> **Exercise**
Nothing but the exact text of the entries should appear in your answer; pictures stay out.
Top of Dataset
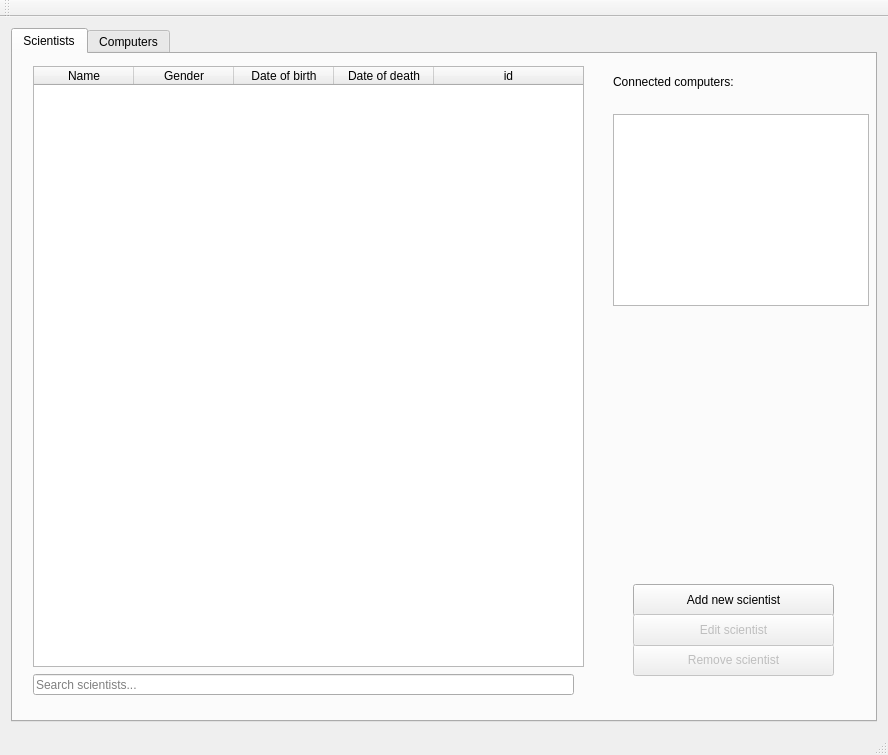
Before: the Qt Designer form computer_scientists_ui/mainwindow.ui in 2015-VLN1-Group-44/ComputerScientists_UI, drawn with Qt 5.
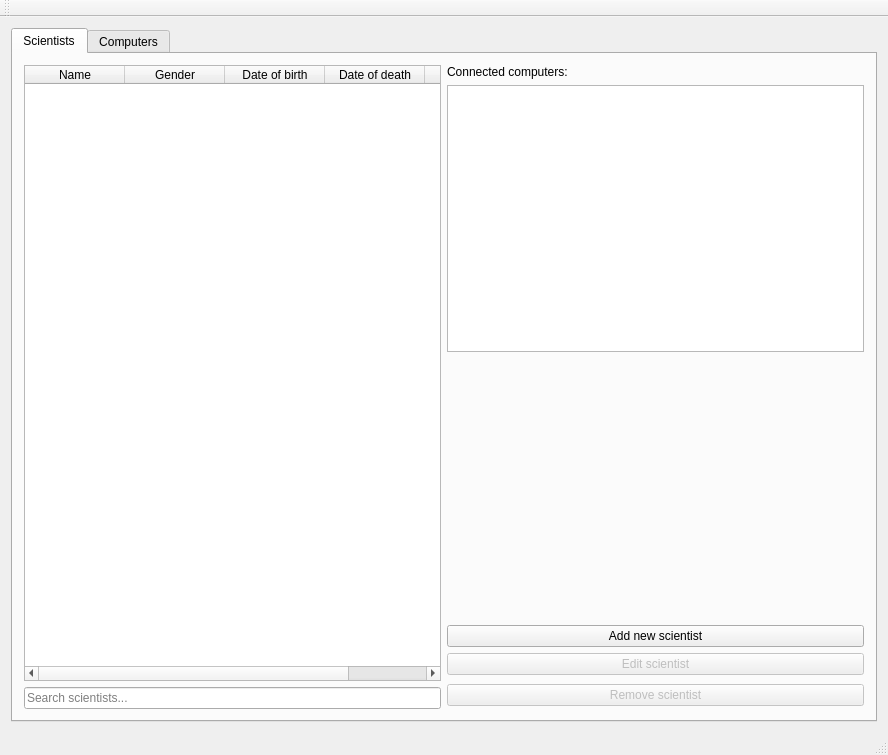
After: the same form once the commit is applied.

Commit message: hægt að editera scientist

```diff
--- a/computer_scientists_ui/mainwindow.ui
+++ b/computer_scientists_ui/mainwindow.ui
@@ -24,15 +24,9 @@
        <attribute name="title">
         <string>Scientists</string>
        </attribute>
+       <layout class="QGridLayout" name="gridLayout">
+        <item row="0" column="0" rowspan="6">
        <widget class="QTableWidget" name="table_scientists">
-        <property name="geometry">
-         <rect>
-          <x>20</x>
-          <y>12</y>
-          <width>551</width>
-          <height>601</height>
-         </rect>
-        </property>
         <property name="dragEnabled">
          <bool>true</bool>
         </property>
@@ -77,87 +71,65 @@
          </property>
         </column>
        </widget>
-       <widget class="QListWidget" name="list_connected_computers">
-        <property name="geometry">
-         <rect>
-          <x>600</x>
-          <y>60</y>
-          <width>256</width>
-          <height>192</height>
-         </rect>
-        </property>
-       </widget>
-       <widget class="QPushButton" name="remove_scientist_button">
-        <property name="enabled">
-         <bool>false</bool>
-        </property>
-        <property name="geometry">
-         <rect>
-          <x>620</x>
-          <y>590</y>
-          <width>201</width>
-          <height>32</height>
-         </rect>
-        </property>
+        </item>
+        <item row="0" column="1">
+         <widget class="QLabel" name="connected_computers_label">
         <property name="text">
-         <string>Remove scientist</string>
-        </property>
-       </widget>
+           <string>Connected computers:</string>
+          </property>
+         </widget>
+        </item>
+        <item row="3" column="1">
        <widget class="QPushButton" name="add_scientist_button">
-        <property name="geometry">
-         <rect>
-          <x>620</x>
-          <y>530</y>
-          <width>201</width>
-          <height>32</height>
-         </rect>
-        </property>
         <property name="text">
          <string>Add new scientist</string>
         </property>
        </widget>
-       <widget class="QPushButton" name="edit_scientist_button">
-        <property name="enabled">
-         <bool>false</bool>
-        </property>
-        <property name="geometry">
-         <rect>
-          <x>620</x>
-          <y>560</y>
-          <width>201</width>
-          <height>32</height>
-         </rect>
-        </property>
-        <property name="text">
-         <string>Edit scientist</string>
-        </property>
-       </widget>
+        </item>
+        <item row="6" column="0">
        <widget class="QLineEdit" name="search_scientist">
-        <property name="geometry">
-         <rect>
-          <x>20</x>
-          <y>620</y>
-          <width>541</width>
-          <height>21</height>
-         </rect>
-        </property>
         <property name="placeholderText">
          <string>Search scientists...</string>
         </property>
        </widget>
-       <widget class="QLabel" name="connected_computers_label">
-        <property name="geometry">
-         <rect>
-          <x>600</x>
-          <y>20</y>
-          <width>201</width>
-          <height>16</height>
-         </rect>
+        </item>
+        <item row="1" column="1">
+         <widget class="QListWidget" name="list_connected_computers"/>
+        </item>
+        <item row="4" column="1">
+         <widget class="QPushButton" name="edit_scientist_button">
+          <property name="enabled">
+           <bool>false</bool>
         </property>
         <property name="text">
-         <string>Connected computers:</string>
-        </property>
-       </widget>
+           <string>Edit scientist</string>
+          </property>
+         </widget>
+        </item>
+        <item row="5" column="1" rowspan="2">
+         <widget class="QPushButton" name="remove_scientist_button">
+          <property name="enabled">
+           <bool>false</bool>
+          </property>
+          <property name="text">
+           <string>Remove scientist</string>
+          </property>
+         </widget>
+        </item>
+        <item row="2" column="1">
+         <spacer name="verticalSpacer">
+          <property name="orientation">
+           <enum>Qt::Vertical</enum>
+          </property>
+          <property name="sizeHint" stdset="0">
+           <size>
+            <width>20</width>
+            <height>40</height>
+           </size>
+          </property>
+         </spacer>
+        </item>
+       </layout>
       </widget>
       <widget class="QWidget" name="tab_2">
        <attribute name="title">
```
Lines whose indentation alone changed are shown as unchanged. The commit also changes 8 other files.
Bottom of Dataset
> **Output of the exercise**
Before: the Qt Designer form computer_scientists_ui/mainwindow.ui in 2015-VLN1-Group-44/ComputerScientists_UI, drawn with Qt 5.
After: the same form once the commit is applied.

Commit message: hægt að editera scientist

```diff
--- a/computer_scientists_ui/mainwindow.ui
+++ b/computer_scientists_ui/mainwindow.ui
@@ -24,15 +24,9 @@
        <attribute name="title">
         <string>Scientists</string>
        </attribute>
+       <layout class="QGridLayout" name="gridLayout">
+        <item row="0" column="0" rowspan="6">
        <widget class="QTableWidget" name="table_scientists">
-        <property name="geometry">
-         <rect>
-          <x>20</x>
-          <y>12</y>
-          <width>551</width>
-          <height>601</height>
-         </rect>
-        </property>
         <property name="dragEnabled">
          <bool>true</bool>
         </property>
@@ -77,87 +71,65 @@
          </property>
         </column>
        </widget>
-       <widget class="QListWidget" name="list_connected_computers">
-        <property name="geometry">
-         <rect>
-          <x>600</x>
-          <y>60</y>
-          <width>256</width>
-          <height>192</height>
-         </rect>
-        </property>
-       </widget>
-       <widget class="QPushButton" name="remove_scientist_button">
-        <property name="enabled">
-         <bool>false</bool>
-        </property>
-        <property name="geometry">
-         <rect>
-          <x>620</x>
-          <y>590</y>
-          <width>201</width>
-          <height>32</height>
-         </rect>
-        </property>
+        </item>
+        <item row="0" column="1">
+         <widget class="QLabel" name="connected_computers_label">
         <property name="text">
-         <string>Remove scientist</string>
-        </property>
-       </widget>
+           <string>Connected computers:</string>
+          </property>
+         </widget>
+        </item>
+        <item row="3" column="1">
        <widget class="QPushButton" name="add_scientist_button">
-        <property name="geometry">
-         <rect>
-          <x>620</x>
-          <y>530</y>
-          <width>201</width>
-          <height>32</height>
-         </rect>
-        </property>
         <property name="text">
          <string>Add new scientist</string>
         </property>
        </widget>
-       <widget class="QPushButton" name="edit_scientist_button">
-        <property name="enabled">
-         <bool>false</bool>
-        </property>
-        <property name="geometry">
-         <rect>
-          <x>620</x>
-          <y>560</y>
-          <width>201</width>
-          <height>32</height>
-         </rect>
-        </property>
-        <property name="text">
-         <string>Edit scientist</string>
-        </property>
-       </widget>
+        </item>
+        <item row="6" column="0">
        <widget class="QLineEdit" name="search_scientist">
-        <property name="geometry">
-         <rect>
-          <x>20</x>
-          <y>620</y>
-          <width>541</width>
-          <height>21</height>
-         </rect>
-        </property>
         <property name="placeholderText">
          <string>Search scientists...</string>
         </property>
        </widget>
-       <widget class="QLabel" name="connected_computers_label">
-        <property name="geometry">
-         <rect>
-          <x>600</x>
-          <y>20</y>
-          <width>201</width>
-          <height>16</height>
-         </rect>
+        </item>
+        <item row="1" column="1">
+         <widget class="QListWidget" name="list_connected_computers"/>
+        </item>
+        <item row="4" column="1">
+         <widget class="QPushButton" name="edit_scientist_button">
+          <property name="enabled">
+           <bool>false</bool>
         </property>
         <property name="text">
-         <string>Connected computers:</string>
-        </property>
-       </widget>
+           <string>Edit scientist</string>
+          </property>
+         </widget>
+        </item>
+        <item row="5" column="1" rowspan="2">
+         <widget class="QPushButton" name="remove_scientist_button">
+          <property name="enabled">
+           <bool>false</bool>
+          </property>
+          <property name="text">
+           <string>Remove scientist</string>
+          </property>
+         </widget>
+        </item>
+        <item row="2" column="1">
+         <spacer name="verticalSpacer">
+          <property name="orientation">
+           <enum>Qt::Vertical</enum>
+          </property>
+          <property name="sizeHint" stdset="0">
+           <size>
+            <width>20</width>
+            <height>40</height>
+           </size>
+          </property>
+         </spacer>
+        </item>
+       </layout>
       </widget>
       <widget class="QWidget" name="tab_2">
        <attribute name="title">
```
Lines whose indentation alone changed are shown as unchanged. The commit also changes 8 other files.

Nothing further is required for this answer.